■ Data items
<<<<
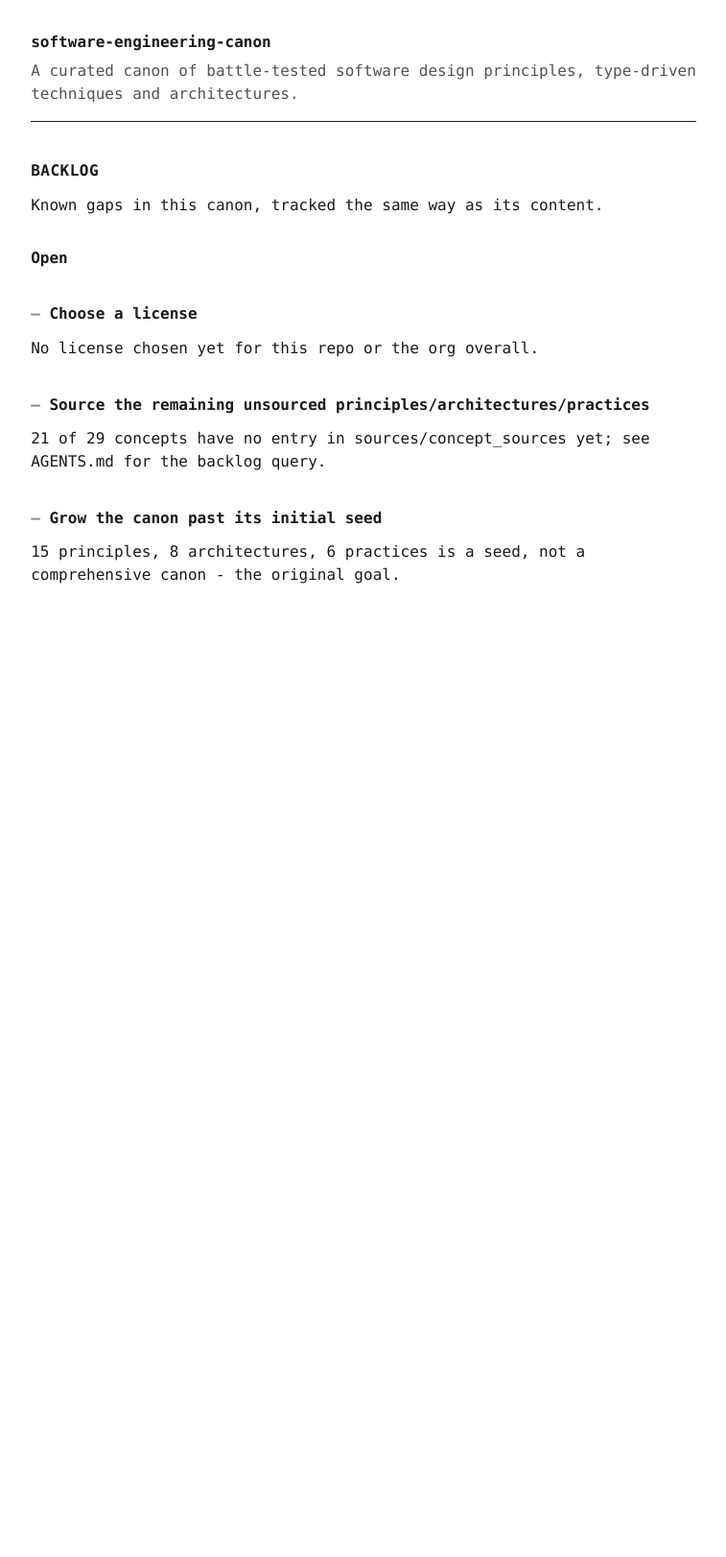
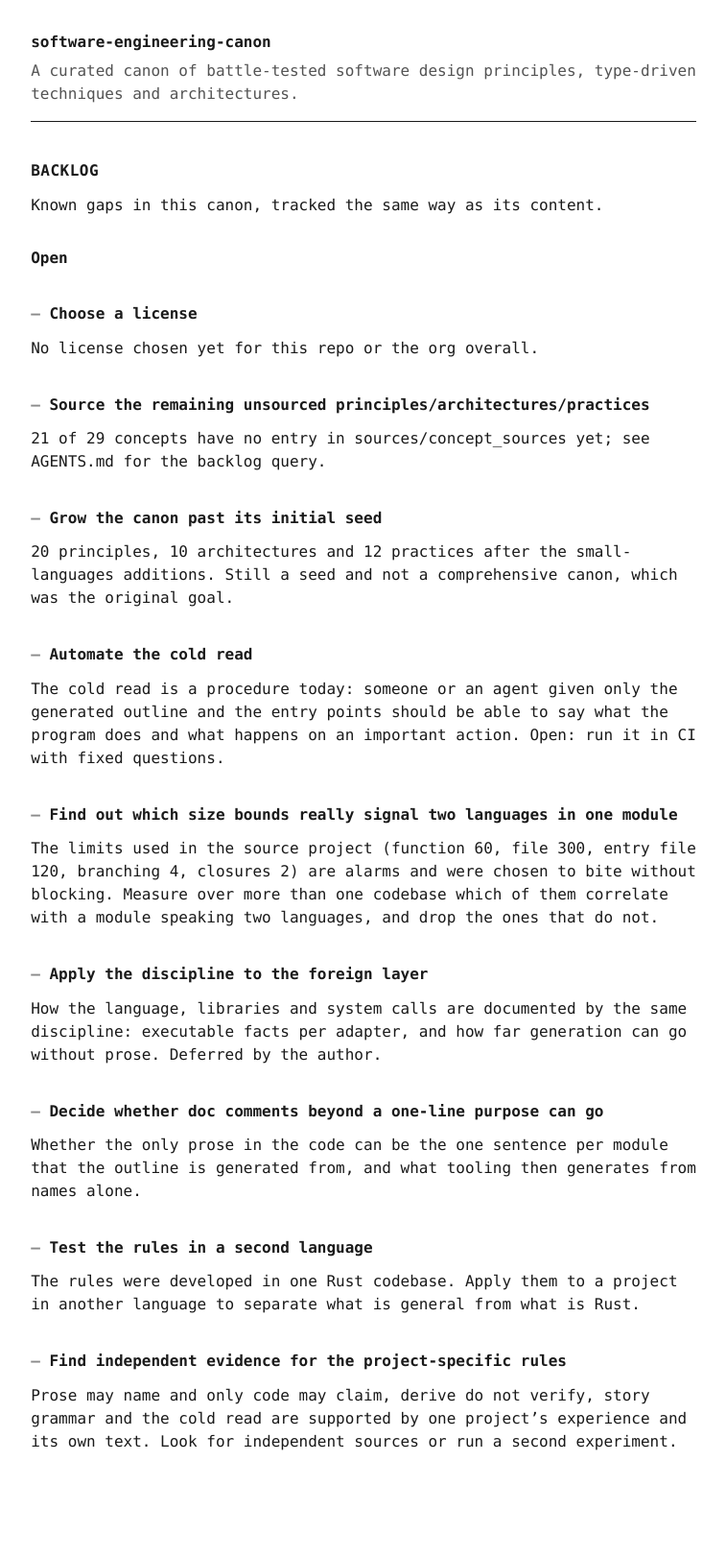
Before and after one commit to creation-guidelines/software-engineering-canon, a Jekyll site: the page built from docs/backlog.md, in a window 1280 px wide. Shown: the whole page at 96% size, without its empty margins (261-1018 px from the left). Built offline with Jekyll 4.4.1, drawn with Linux system fonts in a browser that asks for light colours; our own code applies the rules of GitHub Pages for plain Markdown files; before the commit the page ends 900 px from its top, so only the background shows below that.

Commit message:
feat(data): record the open questions and the decision behind the additions
Six backlog items for what is not settled (automating the cold read, which size
bounds really signal two languages in one module, the foreign layer, doc comments,
a second language, independent evidence), the grow-the-canon counts, and a session
log entry that keeps what was considered and rejected, including the correction made
before commit: front file and file length had been written as two rules with two
bounds, when the principle is one.

```diff
--- a/data/session_log.json
+++ b/data/session_log.json
@@ -4,3 +4,4 @@
 {"id":"migrate-subtree-to-subrepo","entry_date":"2026-09-22","title":"Migrated the vendored engine from git subtree to git subrepo","done":"Followed the same migration as text-as-data-template once subrepo was tested and adopted there.","considered":null,"rejected":null}
 {"id":"rebuild-from-template","entry_date":"2026-09-22","title":"Rebuilt this repo from a fresh generation of text-as-data-template","done":"Renamed the original repo to software-engineering-canon-legacy, generated a new software-engineering-canon from the template via GitHub's actual template-generation API (not simulated), bootstrapped .tad/ with bin/adopt-engine.sh, and carried the real content and this custom render.py across - a battle test of the whole template pipeline end to end, at the request of the person running this project.","considered":"Keep using the original repo as-is.","rejected":"The point was specifically to prove a fresh repo generated from the template works for real, not simulated - this repo became that test."}
 {"id":"adopt-rfc-style","entry_date":"2026-09-22","title":"Adopted the RFC-like minimal style, engine part pulled and local part hand-ported","done":"git subrepo pull brought the generic engine's definition-list render.py update cleanly, but this repo keeps its own local tools/render.py (deliberately, for its richer presentation), so the pull alone did nothing here - the same bold-to-definition-list edit had to be hand-applied to all 8 spots in this repo's own renderer. Added the matching _config.yml, _layouts/default.html and assets/css/style.css by hand too, since those are not vendored.","considered":"Assuming the engine pull would cover the whole change here, since it covered it cleanly elsewhere.","rejected":"Checked rather than assumed: grepped for bold markers in this repo's render.py right after the pull and found 8 still there, confirming the two repos needed genuinely different amounts of work for the same visual change."}
+{"id":"small-languages-added","entry_date":"2026-10-27","title":"Added the every-module-is-a-small-language findings from snapall","done":"Added stratified design and screaming architecture, five principles and six practices, with 10 sources that were opened and read, 21 relations and their citations. The findings come from building snapall (a Rust snapshot tool) to the rule that every layer is a small language and that the code, not prose, is the specification. During the work the author corrected the first wording: front file and file length were written as two rules with two bounds, when the principle is that every layer is the top of the layers beneath it, so one module speaks one language and length is only a smell. The entry was rewritten before it was committed.","considered":"Adding all sixteen rules of the source text as separate concepts. Giving the numeric bounds the status of rules. Putting the comments position in as settled. Adding a new principles category, which the schema constraint would have needed a hand edit for.","rejected":"Rules as a checklist: this canon holds concepts and the source text keeps the procedure. Fixed size limits as the definition of a good module: they are alarms and the source project keeps them as ratchets for that reason. The comments position as a law: Ousterhout disagrees in the transcript cited and both views are recorded in the caveat."}
--- a/docs/backlog.md
+++ b/docs/backlog.md
@@ -19,4 +19,34 @@ No license chosen yet for this repo or the org overall.
 <a id="grow-the-canon"></a>
 ### Grow the canon past its initial seed
 
-15 principles, 8 architectures, 6 practices is a seed, not a comprehensive canon - the original goal.
+20 principles, 10 architectures and 12 practices after the small-languages additions. Still a seed and not a comprehensive canon, which was the original goal.
+
+<a id="small-languages-automate-cold-read"></a>
+### Automate the cold read
+
+The cold read is a procedure today: someone or an agent given only the generated outline and the entry points should be able to say what the program does and what happens on an important action. Open: run it in CI with fixed questions.
+
+<a id="small-languages-bounds-are-smells"></a>
+### Find out which size bounds really signal two languages in one module
+
+The limits used in the source project (function 60, file 300, entry file 120, branching 4, closures 2) are alarms and were chosen to bite without blocking. Measure over more than one codebase which of them correlate with a module speaking two languages, and drop the ones that do not.
+
+<a id="small-languages-foreign-layer"></a>
+### Apply the discipline to the foreign layer
+
+How the language, libraries and system calls are documented by the same discipline: executable facts per adapter, and how far generation can go without prose. Deferred by the author.
+
+<a id="small-languages-doc-comments"></a>
+### Decide whether doc comments beyond a one-line purpose can go
+
+Whether the only prose in the code can be the one sentence per module that the outline is generated from, and what tooling then generates from names alone.
+
+<a id="small-languages-second-language"></a>
+### Test the rules in a second language
+
+The rules were developed in one Rust codebase. Apply them to a project in another language to separate what is general from what is Rust.
+
+<a id="small-languages-independent-evidence"></a>
+### Find independent evidence for the project-specific rules
+
+Prose may name and only code may claim, derive do not verify, story grammar and the cold read are supported by one project's experience and its own text. Look for independent sources or run a second experiment.
```
Also changed, not shown: data/backlog.json (+7 -1 lines), docs/session_log.md (+15 -0 lines).
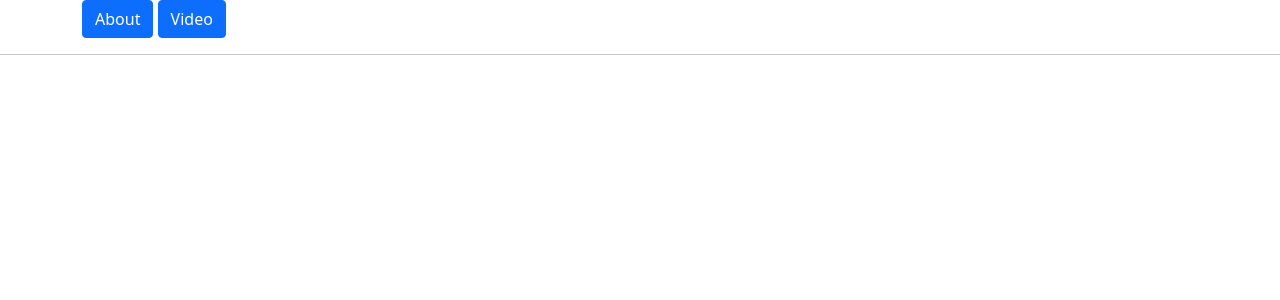
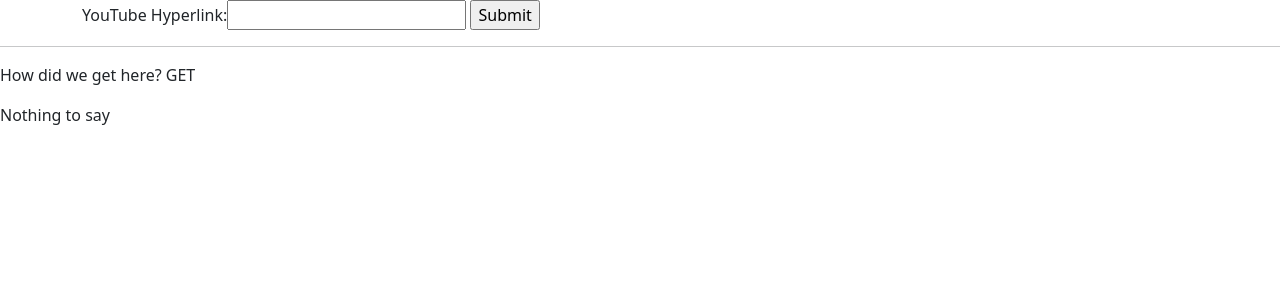
Before and after one commit to AndrewParker770/Automatic-Videography-of-Audio-Tracks-of-Songs, a Django app: page / in a window 1280 px wide. Shown: the part 56-356 px from the top of the page. Run offline with Django 3.2, Linux system fonts and the light colour scheme.

Commit message:
Integrated python components into django project

```diff
--- a/Source/helperFunctions.py
+++ /dev/null
@@ -1,6 +0,0 @@
-import sys
-
-def getID(youtubeLink):
-    index = youtubeLink.find('=')
-    videoID = youtubeLink[index+1:]
-    return videoID
--- a/Source/lyrics.py
+++ b/django_videography_project/Source/lyrics.py
@@ -9,6 +9,6 @@
     genius = Genius(ACCESS_TOKEN)
     artist = genius.search_artist(artist_name, max_songs=3, sort="title")
 
-    song = artist.song("Raar")
+    song = artist.song("")
 
-    print(song.lyrics)
+    print(song)
--- /dev/null
+++ b/django_videography_project/Source/test.py
@@ -0,0 +1,5 @@
+import sys
+import os
+
+def testFunction(youtubeLink):
+    return 'The input text was: ' + youtubeLink
--- a/django_videography_project/django_videography_project/urls.py
+++ b/django_videography_project/django_videography_project/urls.py
@@ -5,8 +5,7 @@
 urlpatterns = [
     path('', views.index, name='index'),
     path('videography/', include('videography.urls')),
-    path('about/', include('videography.urls')),
-    path('video/', include('videography.urls')),
+    path('about/', include('videography.urls'), name='about'),
+    path('video/', include('videography.urls'), name='video'),
     path('admin/', admin.site.urls)
-
 ]
--- a/django_videography_project/templates/videography/index.html
+++ b/django_videography_project/templates/videography/index.html
@@ -1,9 +1,40 @@
 {% extends 'videography/main.html' %}
 
 {% block content %}
-    <div class="container">
-        <a class="btn btn-primary" href='/videography/about/' role="button">About</a>
-        <a class="btn btn-primary" href='/videography/video/' role="button">Video</a>
+
+    <div id='spinner1' class="justify-content-center text-primary no-display">
+        <h3 class='text-dark'> Compiling Video...</h3>
+        <div class="spinner-border" role="status">
+            <span class="visually-hidden">Loading...</span>
+        </div>
     </div>
-    <hr>
+
+    <div id='index-body'>
+        {% if form != None %}
+        <div class="container">
+            <form action="/videography/" method="post">
+                {% csrf_token %}
+                {{ form }}
+                <input type="submit" value="Submit" id='button1'>
+            </form>
+        </div>
+        {% endif %}
+        <hr>
+        <p> How did we get here? {{method}}</p>
+        <p> {% if status != None %} {{status}} {% else %} Nothing to say {% endif %}</p>
+    </div>
+
+    <script>
+
+        const spinner = document.getElementById('spinner1')
+        const navigationBar = document.getElementById('nav')
+        const index = document.getElementById('index-body')
+
+        $('#button1').on('click', function () {
+            index.classList.add('no-display')
+            navigationBar.classList.add('no-display')
+            spinner.classList.add('d-flex')
+        })
+    </script>
+
 {% endblock content %}
--- a/django_videography_project/templates/videography/main.html
+++ b/django_videography_project/templates/videography/main.html
@@ -4,15 +4,21 @@
         <meta charset="utf-8">
         <meta name="viewport" content="width=device-width, initial-scale=1">
 
+        <script src="https://ajax.googleapis.com/ajax/libs/jquery/3.5.1/jquery.min.js"></script>
         <link href="https://cdn.jsdelivr.net/npm/bootstrap@5.1.3/dist/css/bootstrap.min.css" rel="stylesheet" integrity="sha384-1BmE4kWBq78iYhFldvKuhfTAU6auU8tT94WrHftjDbrCEXSU1oBoqyl2QvZ6jIW3" crossorigin="anonymous">
+        <title>Videography</title>
 
-        <title>Videography</title>
+        <style>
+          .no-display{
+            display:none;
+          }
+        </style>
     </head>
     <body>
 
         <script src="https://cdn.jsdelivr.net/npm/bootstrap@5.1.3/dist/js/bootstrap.bundle.min.js" integrity="sha384-ka7Sk0Gln4gmtz2MlQnikT1wXgYsOg+OMhuP+IlRH9sENBO0LRn5q+8nbTov4+1p" crossorigin="anonymous"></script>
 
-        <nav class="navbar navbar-expand-lg navbar-light bg-light">
+        <nav id='nav' class="navbar navbar-expand-lg navbar-light bg-light">
             <div class="container-fluid">
               <a class="navbar-brand" href="/videography/">Automatic Videography</a>
               <button class="navbar-toggler" type="button" data-bs-toggle="collapse" data-bs-target="#navbarSupportedContent" aria-controls="navbarSupportedContent" aria-expanded="false" aria-label="Toggle navigation">
--- /dev/null
+++ b/django_videography_project/videography/forms.py
@@ -0,0 +1,4 @@
+from django import forms
+
+class LinkForm(forms.Form):
+    link = forms.CharField(label='YouTube Hyperlink:', max_length=100)
--- a/django_videography_project/videography/views.py
+++ b/django_videography_project/videography/views.py
@@ -1,9 +1,20 @@
 from django.shortcuts import render
 from django.http import HttpResponse
 
+from Source.audioStripper import stripAudio
+from .forms import LinkForm
+
 def index(request):
-    context_dict = {'currentpage': 'index'}
-    return render(request, 'videography/index.html', context=context_dict)
+    if request.method == 'POST':
+        form = LinkForm(request.POST)
+        if form.is_valid():
+            result = stripAudio(form.cleaned_data['link'])
+            context_dict = {'currentpage': 'index', 'method': 'POST', 'status': 'done', 'result': result}
+            return HttpResponse(result)
+    else:
+        form = LinkForm()
+        context_dict = {'currentpage': 'index', 'method': 'GET', 'form': form}
+        return render(request, 'videography/index.html', context=context_dict)
 
 
 def about(request):
```
Also changed, not shown: Source/audioStripper.py (deleted, +0 -23 lines), django_videography_project/Source/audioStripper.py (added, +41 -0 lines), django_videography_project/Source/audioTranscriber.py (renamed from Source/audioTranscriber.py), django_videography_project/Source/beatExtractor.py (renamed from Source/beatExtractor.py), django_videography_project/Source/captionExtractor.py (renamed from Source/captionExtractor.py), django_videography_project/Source/imageSearch.py (renamed from Source/imageSearch.py), 2 other files.
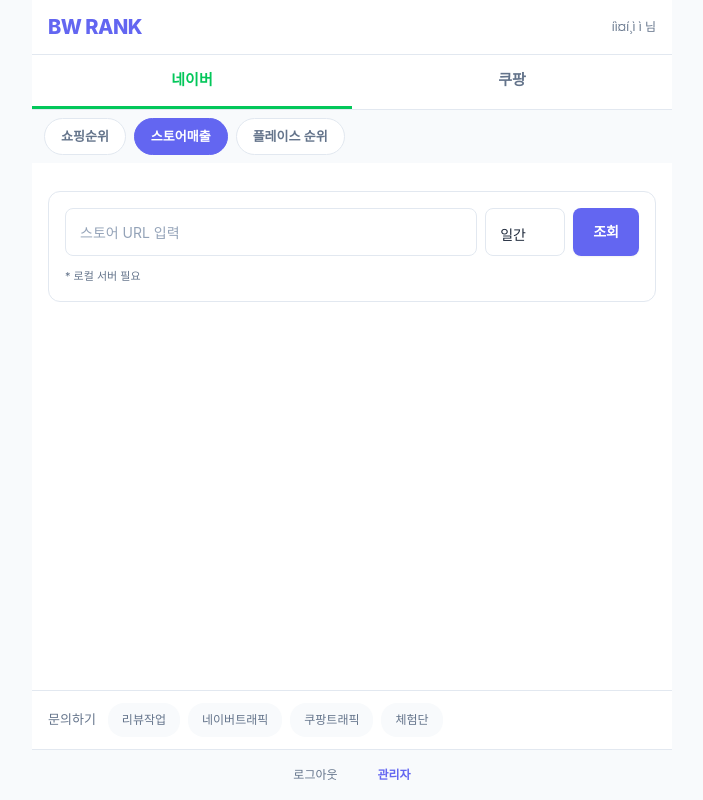
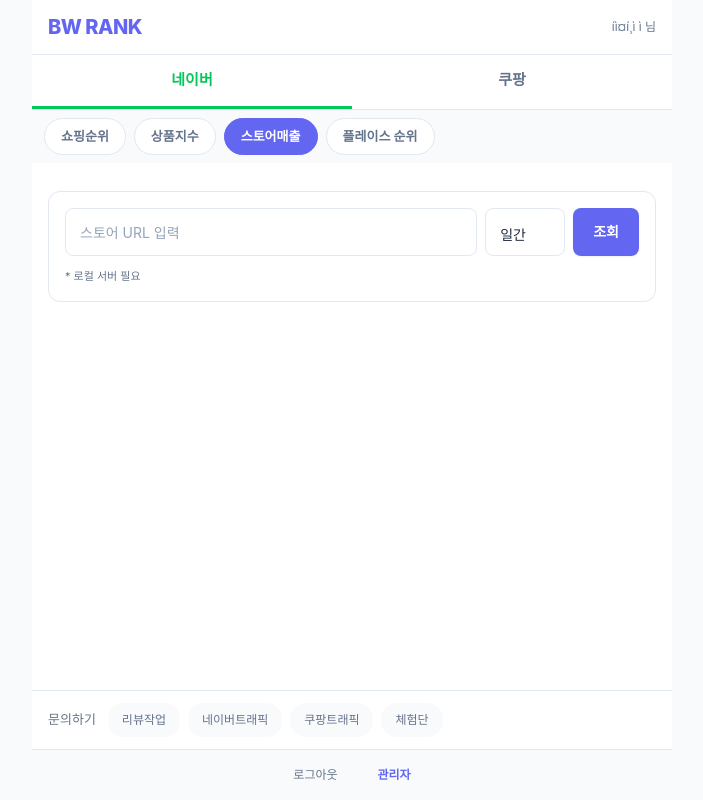
Before and after one commit to odong444/shop-rank-auth, a Flask app: page /brand-sales in a window 1280 px wide. Shown: the whole page, without its empty margins (288-991 px from the left). Run offline with Flask 3, Linux system fonts and the light colour scheme; the visitor is signed in with stand-in values (Sample User, id 1); data that the repository does not hold is empty; some libraries are stand-ins or nearby versions.

Commit message:
상품지수 메뉴 복구
- 네이버 탭에 '상품지수' 버튼 추가 (쇼핑순위 오른쪽)
- active_menu 조건에 product-score 추가
- 페이지 경로: /product-score

```diff
--- a/templates/base.html
+++ b/templates/base.html
@@ -363,7 +363,7 @@
 </head>
 <body>
 
-{% set is_naver = active_menu in ['naver-shop', 'brand-sales', 'place-rank'] %}
+{% set is_naver = active_menu in ['naver-shop', 'brand-sales', 'place-rank', 'product-score'] %}
 {% set is_coupang = active_menu in ['coupang-rank', 'coupang-sales'] %}
 
 <div class="app-container">
@@ -383,6 +383,7 @@
     <nav class="sub-nav">
         {% if is_naver %}
         <a href="/naver-shop" class="sub-tab {% if active_menu == 'naver-shop' %}active{% endif %}">쇼핑순위</a>
+        <a href="/product-score" class="sub-tab {% if active_menu == 'product-score' %}active{% endif %}">상품지수</a>
         <a href="/brand-sales" class="sub-tab {% if active_menu == 'brand-sales' %}active{% endif %}">스토어매출</a>
         <a href="/place-rank" class="sub-tab {% if active_menu == 'place-rank' %}active{% endif %}">플레이스 순위</a>
         {% elif is_coupang %}
@@ -390,6 +391,7 @@
         <a href="/coupang-sales" class="sub-tab {% if active_menu == 'coupang-sales' %}active{% endif %}">매출조회</a>
         {% else %}
         <a href="/naver-shop" class="sub-tab">쇼핑순위</a>
+        <a href="/product-score" class="sub-tab">상품지수</a>
         <a href="/brand-sales" class="sub-tab">스토어매출</a>
         <a href="/place-rank" class="sub-tab">플레이스 순위</a>
         {% endif %}
```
>>>>
■ TASK BRIEF
Give back exactly the lines from the first line of the data through the line with "log entry that", pictures excluded.

■ OUTPUT FOR THIS TASK
Before and after one commit to creation-guidelines/software-engineering-canon, a Jekyll site: the page built from docs/backlog.md, in a window 1280 px wide. Shown: the whole page at 96% size, without its empty margins (261-1018 px from the left). Built offline with Jekyll 4.4.1, drawn with Linux system fonts in a browser that asks for light colours; our own code applies the rules of GitHub Pages for plain Markdown files; before the commit the page ends 900 px from its top, so only the background shows below that.

Commit message:
feat(data): record the open questions and the decision behind the additions
Six backlog items for what is not settled (automating the cold read, which size
bounds really signal two languages in one module, the foreign layer, doc comments,
a second language, independent evidence), the grow-the-canon counts, and a session
log entry that keeps what was considered and rejected, including the correction made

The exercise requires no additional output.